“ SAY, what remains when Hope is fled ?"
she read Who in his shroud lay sleeping.
At Embsay rung the matin-bell,
In the twelfth century William Fitz-Duncan laid waste the valleys of Craven with fire and sword; and was afterwards established there by his uncle, David King of Scotland.
He was the last of the race; his son, commonly called the Boy of Egre. mond, dying before him in the manner here related; when a Priory was removed from Embsay to Bolton, that it might be as near as possible to
Blithe was his
song But where the rock is rent in two, And the river rushes through, His voice was heard no more ! 'Twas but a step! the gulf he passed ; But that step-it was his last ! As through the mist he winged his way, (A cloud that hovers night and day,) The hound hung back, and back he drew. The Master and his merlin too. That narrow place of noise and strife Received their little all of Life!
There now the matin-bell is rung; The “ Miserere!” duly sung ; And holy men in cowl and hood Are wandering up and down the wood. But what avail they? Ruthless Lord, Thou didst not shudder when the sword Here on the young its fury spent, The helpless and the innocent.
the place where the accident happened. That place is still known by the name of the Strid: and the mother's answer, as given in the first stanza, is to this day often repeated in Wharfedale.--See Wurtaker's Hist, of Craven.
WRITTEN IN A SICK CHAMBER.
- 4 - 46.
He stirs—yet still he sleeps. May heavenly dreams
Ah! little thought she, when, with wild delight,
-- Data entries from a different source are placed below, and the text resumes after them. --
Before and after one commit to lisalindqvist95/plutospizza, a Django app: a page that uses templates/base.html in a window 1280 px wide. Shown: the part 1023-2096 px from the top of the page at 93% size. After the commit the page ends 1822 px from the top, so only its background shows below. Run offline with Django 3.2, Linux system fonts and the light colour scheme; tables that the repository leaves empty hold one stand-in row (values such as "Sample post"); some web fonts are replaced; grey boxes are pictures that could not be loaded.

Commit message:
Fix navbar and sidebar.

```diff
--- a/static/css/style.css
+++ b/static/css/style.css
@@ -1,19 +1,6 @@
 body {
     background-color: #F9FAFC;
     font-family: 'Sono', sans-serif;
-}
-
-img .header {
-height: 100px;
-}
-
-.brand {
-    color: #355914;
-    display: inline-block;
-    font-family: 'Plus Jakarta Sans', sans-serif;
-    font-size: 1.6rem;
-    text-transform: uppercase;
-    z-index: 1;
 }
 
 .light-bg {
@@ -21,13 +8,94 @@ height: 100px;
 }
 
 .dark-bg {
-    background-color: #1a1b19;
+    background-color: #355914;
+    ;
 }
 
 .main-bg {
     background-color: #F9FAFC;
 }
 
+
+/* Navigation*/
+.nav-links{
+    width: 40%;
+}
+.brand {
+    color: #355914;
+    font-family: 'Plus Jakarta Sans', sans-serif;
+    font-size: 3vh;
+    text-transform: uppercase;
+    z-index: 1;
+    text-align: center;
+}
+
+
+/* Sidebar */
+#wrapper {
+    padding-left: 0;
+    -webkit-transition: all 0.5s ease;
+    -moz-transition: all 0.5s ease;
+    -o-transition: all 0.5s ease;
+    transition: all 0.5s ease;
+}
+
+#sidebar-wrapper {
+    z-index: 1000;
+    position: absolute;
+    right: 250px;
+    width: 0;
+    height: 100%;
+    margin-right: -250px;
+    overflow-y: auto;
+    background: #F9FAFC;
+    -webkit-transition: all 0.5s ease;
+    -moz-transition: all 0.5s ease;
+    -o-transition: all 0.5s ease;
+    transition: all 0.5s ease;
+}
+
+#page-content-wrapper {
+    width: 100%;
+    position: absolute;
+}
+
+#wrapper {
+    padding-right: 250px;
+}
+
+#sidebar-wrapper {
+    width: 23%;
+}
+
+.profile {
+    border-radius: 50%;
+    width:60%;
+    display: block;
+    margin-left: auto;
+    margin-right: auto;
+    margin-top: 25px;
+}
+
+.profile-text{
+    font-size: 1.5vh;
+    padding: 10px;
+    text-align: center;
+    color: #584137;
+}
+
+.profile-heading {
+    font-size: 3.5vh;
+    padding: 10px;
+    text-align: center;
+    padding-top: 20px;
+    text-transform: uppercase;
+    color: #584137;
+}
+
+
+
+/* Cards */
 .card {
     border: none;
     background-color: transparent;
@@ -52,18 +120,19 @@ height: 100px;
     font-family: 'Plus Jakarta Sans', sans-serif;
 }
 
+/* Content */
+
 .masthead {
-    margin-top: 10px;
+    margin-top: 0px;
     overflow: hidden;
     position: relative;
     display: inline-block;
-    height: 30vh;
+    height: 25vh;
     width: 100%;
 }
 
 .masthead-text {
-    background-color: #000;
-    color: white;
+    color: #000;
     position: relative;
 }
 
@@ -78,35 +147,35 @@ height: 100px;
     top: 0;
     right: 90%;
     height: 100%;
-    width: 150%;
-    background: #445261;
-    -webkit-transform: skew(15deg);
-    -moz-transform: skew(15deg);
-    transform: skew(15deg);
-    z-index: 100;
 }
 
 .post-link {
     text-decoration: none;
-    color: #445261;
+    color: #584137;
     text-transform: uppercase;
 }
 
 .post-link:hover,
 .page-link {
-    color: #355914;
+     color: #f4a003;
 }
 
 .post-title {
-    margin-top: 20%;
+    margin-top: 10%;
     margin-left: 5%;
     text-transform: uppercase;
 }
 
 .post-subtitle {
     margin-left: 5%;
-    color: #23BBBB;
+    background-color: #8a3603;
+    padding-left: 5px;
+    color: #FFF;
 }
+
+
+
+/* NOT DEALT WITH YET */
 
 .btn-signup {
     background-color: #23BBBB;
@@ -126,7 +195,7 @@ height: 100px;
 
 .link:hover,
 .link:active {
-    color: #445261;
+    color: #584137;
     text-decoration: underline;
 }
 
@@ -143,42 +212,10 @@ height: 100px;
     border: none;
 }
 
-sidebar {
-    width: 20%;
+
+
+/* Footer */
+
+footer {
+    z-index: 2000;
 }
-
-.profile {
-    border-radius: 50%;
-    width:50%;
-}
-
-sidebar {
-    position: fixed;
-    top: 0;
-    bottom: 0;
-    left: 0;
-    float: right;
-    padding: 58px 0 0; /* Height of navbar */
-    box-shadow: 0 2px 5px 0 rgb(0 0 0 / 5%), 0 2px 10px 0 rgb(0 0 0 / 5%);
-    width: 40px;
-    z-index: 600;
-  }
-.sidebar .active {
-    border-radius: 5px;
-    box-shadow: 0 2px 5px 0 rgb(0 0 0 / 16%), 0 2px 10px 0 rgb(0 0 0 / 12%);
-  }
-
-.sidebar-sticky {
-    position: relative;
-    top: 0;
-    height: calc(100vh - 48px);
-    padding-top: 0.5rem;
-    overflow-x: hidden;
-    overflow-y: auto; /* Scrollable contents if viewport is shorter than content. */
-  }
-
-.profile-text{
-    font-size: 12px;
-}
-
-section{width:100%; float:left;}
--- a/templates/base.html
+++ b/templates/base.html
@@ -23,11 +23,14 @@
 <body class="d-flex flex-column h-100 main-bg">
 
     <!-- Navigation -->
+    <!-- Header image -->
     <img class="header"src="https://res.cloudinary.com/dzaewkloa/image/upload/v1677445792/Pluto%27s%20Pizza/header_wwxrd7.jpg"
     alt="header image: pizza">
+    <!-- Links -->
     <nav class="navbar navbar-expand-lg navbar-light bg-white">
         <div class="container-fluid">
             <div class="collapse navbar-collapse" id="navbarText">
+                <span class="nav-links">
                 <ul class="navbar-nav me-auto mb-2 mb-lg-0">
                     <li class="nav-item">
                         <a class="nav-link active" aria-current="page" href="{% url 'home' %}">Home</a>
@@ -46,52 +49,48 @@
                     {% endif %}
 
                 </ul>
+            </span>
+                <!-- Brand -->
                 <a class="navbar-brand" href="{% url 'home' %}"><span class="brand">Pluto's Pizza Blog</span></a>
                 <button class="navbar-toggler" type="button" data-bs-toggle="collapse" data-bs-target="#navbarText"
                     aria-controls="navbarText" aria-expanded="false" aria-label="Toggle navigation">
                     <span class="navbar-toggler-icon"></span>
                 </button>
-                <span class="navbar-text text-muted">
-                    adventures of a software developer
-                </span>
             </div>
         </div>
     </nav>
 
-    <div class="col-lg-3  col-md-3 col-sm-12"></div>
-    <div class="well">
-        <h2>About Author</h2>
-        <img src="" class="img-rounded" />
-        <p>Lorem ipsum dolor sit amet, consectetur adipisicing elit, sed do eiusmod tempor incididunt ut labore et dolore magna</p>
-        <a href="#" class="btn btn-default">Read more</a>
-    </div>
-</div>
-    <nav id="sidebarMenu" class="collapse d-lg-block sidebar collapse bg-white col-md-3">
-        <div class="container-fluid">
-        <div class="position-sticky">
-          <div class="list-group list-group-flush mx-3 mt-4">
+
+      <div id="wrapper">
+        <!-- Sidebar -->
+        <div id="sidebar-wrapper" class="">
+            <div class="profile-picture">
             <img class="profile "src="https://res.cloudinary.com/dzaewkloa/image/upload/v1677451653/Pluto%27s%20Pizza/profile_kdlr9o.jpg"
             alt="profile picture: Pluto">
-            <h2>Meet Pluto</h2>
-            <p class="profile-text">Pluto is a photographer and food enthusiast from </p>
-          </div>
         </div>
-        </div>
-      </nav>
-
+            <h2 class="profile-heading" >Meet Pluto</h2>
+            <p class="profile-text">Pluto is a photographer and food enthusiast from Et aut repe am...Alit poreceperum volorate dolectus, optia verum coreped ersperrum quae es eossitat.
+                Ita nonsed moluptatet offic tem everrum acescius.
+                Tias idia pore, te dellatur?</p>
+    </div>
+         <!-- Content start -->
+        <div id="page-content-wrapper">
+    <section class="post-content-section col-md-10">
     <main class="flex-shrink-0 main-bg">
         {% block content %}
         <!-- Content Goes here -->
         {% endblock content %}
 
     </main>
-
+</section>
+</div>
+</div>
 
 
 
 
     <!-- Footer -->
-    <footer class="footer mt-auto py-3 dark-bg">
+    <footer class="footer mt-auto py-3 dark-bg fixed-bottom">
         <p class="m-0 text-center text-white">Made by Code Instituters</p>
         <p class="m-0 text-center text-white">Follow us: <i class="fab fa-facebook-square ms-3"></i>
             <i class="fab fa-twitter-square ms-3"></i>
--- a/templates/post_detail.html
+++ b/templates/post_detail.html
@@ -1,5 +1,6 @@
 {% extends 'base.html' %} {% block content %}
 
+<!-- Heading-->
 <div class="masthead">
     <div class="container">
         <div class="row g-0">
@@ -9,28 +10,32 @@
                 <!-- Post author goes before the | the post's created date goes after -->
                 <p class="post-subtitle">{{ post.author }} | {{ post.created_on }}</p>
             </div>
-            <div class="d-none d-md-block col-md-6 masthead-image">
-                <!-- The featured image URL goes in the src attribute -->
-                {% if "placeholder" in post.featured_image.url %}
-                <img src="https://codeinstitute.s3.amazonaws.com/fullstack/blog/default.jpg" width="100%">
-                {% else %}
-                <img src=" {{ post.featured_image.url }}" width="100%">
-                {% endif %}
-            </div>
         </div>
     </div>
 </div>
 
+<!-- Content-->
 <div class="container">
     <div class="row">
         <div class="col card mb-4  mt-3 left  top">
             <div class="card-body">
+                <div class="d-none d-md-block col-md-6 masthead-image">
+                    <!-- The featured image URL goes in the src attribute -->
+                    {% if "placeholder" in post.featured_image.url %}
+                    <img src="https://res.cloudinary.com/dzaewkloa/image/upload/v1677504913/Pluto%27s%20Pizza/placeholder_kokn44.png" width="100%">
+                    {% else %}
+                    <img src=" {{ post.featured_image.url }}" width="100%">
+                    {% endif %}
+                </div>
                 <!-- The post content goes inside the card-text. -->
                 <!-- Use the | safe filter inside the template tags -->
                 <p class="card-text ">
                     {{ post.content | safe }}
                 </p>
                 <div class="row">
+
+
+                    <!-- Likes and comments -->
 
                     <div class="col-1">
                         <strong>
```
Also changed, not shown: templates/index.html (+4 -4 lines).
mind divine enchantment threw,
That in her veins a secret horror slept,
Yet round her couch indulgent Fancy drew
* On the death of her sister.